Sunday, February 22, 2009

Wrap Artist

I think wraps are the best sandwiches you can make. They’re easy to hold, fun to eat, and don’t spill their contents easily.

You can make them with cold ingredients, like the Curried Chickenless Salad Sandwiches I recently made, or they can be hot like these Enchiladas pictured here (before the extra sauce was poured on top).

OK, technically Enchiladas aren’t wraps because you eat them with a fork, but as hot burritos the concept is similar. Like all wraps, Enchiladas are especially great for improvisation because they are so capable of handling whatever you have on hand.
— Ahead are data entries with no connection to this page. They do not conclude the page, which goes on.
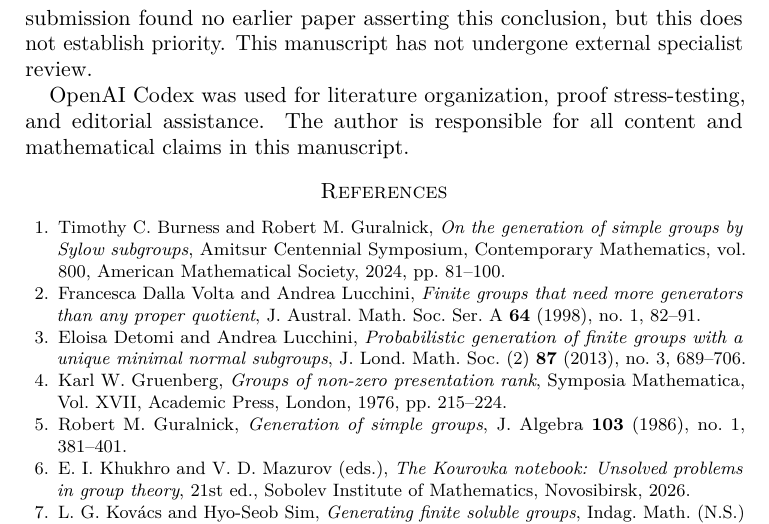
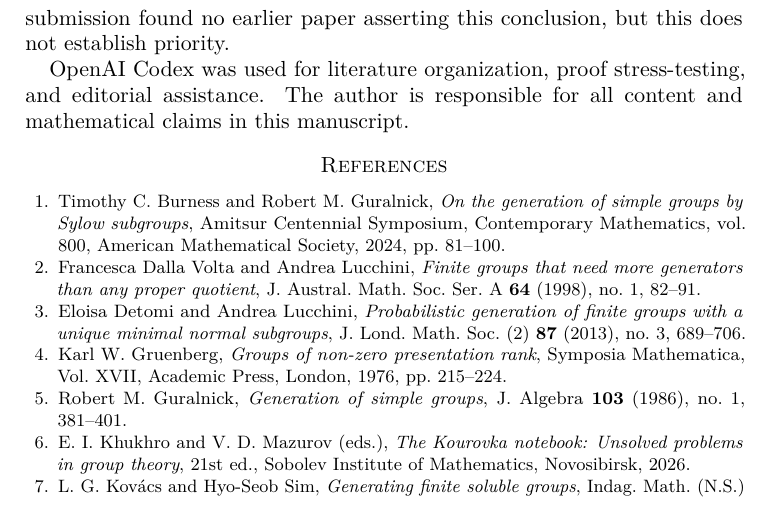
Before and after one commit to RichieSater/kourovka-19-54-18-68-21-87, a LaTeX paper (problem-21-87/paper/main.tex): part of page 7 of 7, cut so that both start at the same text. Compiled offline with pdfLaTeX.

Commit message:
Remove provisional wording from Problem 21.87

```diff
--- a/problem-21-87/paper/main.tex
+++ b/problem-21-87/paper/main.tex
@@ -441,8 +441,7 @@ here; no computer calculation enters it.  The cited results on critical
 crowns, conditional generation, and generation of simple groups depend on
 the classification of finite simple groups.  A literature search conducted
 before submission found no earlier paper asserting this conclusion, but this
-does not establish priority.  This manuscript has not undergone external
-specialist review.
+does not establish priority.
 
 OpenAI Codex was used for literature organization, proof stress-testing, and
 editorial assistance.  The author is responsible for all content and
```
Also changed, not shown: 1 other file.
Dona Z. Meilach's Wraps and Roll-Ups (non-vegan) names four components needed to make the perfect wrap: filling, binder, flavoring, and crunch.

One ingredient can cover more than one component and one component can be covered by more than one ingredient. Here’s how it breaks down.

Filling - This is the main component. In my Enchiladas, this was covered by spinach. I used a 10.5 ounce frozen chopped spinach, squeezed of all water, as the main ingredient for this one. In Veganland, this is generally covered by the main vegetable, but can also be beans or tofu.

Binder - This holds everything together. I usually use grains or beans, but even soft potato or pumpkin could work. In my Enchiladas, I used brown rice. I didn’t measure how much. It was whatever was left over.

Flavoring - This is usually covered by a sauce. It can be enchilada sauce, soy sauce, chili sauce, chutney, guacamole, peanut sauce, BBQ sauce, you name it. In my Enchiladas, I used leftover cheesy sauce. Again, I didn’t measure how much. I just added to taste.

Crunch - This is most overlooked component of wraps. Crunch adds texture, which prevents your wrap from being another mushy bean burrito. In my Enchiladas, I added some chopped celery. Nuts (I like slivered almonds for Asian wraps) and fresh vegetables (especially chopped, sliced, or matchstick carrots) are my favorite addition for crunch. Others include broccoli, cabbage, sunflower seeds or even thick potato chips if they don’t get dampened by the sauce.

As I mentioned, some ingredients can be used for several components. Tofu can be a binder and a filling. Raw carrots can be a filling and a crunch. Cooked carrots can be a filling and a binder. Thick sauces can be a binder and a flavoring. Peanut butter can be a binder, a filling, and a flavoring, though not all three at once. Add jelly as the flavoring and you’ve got it made.


No comments:

Post a Comment